> [RECORDS SUPPLIED]
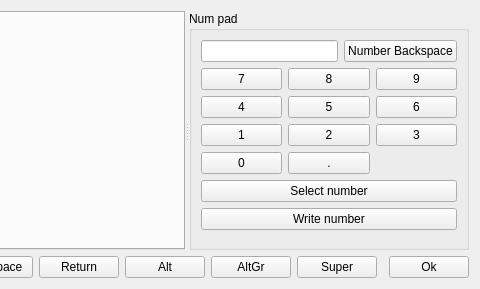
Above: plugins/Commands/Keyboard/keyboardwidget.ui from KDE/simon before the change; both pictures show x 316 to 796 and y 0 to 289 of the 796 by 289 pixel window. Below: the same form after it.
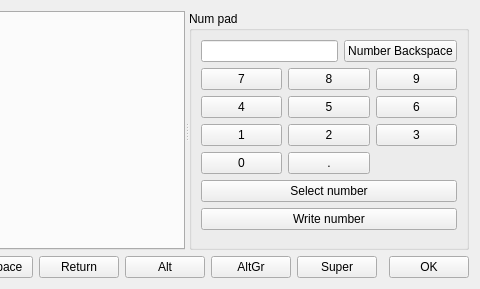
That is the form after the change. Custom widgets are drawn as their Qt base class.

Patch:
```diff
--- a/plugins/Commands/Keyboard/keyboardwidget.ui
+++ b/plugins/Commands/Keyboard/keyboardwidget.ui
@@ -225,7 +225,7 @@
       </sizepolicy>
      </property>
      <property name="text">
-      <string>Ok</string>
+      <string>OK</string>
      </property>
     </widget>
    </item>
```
* * *
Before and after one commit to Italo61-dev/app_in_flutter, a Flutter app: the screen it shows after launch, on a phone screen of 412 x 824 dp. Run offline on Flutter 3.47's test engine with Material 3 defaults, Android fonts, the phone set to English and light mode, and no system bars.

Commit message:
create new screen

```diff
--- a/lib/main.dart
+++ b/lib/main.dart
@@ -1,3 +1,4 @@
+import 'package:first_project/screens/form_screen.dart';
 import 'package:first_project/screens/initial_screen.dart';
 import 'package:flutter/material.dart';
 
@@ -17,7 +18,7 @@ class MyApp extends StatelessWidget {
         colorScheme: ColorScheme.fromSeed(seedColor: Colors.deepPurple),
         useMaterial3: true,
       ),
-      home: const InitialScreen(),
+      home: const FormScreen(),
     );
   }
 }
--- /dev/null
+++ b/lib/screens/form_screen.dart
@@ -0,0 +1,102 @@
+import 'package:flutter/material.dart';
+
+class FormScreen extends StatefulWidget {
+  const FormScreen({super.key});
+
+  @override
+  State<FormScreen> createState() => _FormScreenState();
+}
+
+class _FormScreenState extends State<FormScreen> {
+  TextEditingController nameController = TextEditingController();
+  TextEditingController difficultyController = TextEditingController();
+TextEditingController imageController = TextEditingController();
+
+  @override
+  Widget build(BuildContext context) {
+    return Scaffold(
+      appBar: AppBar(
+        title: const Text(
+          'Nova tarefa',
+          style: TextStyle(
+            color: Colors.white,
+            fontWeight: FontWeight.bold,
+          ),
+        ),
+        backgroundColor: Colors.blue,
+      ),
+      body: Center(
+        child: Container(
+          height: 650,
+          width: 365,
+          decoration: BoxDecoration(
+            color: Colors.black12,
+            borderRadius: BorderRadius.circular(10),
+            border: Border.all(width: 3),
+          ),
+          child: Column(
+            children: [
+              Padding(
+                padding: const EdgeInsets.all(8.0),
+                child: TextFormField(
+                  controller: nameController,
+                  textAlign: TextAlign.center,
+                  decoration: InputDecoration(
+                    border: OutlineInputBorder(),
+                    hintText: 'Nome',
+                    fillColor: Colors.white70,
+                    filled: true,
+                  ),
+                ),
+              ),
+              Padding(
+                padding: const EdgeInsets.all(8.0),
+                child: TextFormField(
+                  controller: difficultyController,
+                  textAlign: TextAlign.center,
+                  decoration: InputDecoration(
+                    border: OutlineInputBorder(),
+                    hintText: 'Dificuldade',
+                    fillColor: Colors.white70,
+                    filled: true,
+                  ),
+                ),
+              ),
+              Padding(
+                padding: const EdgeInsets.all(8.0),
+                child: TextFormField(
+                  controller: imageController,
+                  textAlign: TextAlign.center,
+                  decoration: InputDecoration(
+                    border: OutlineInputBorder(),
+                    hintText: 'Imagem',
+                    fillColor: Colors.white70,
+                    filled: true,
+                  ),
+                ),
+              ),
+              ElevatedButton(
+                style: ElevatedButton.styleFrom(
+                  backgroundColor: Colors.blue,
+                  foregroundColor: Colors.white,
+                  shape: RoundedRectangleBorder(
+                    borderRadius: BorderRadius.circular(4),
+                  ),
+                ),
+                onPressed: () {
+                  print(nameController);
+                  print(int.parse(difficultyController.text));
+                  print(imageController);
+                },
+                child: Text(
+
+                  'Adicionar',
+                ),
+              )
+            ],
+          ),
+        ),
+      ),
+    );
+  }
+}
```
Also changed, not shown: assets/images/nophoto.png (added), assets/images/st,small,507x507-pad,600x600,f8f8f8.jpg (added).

> [YOUR ASSIGNMENT] From the listing above, copy all lines holding the word "FormScreen".

> [SOLVED EXERCISE]
+      home: const FormScreen(),
+class FormScreen extends StatefulWidget {
+  const FormScreen({super.key});
+  State<FormScreen> createState() => _FormScreenState();
+class _FormScreenState extends State<FormScreen> {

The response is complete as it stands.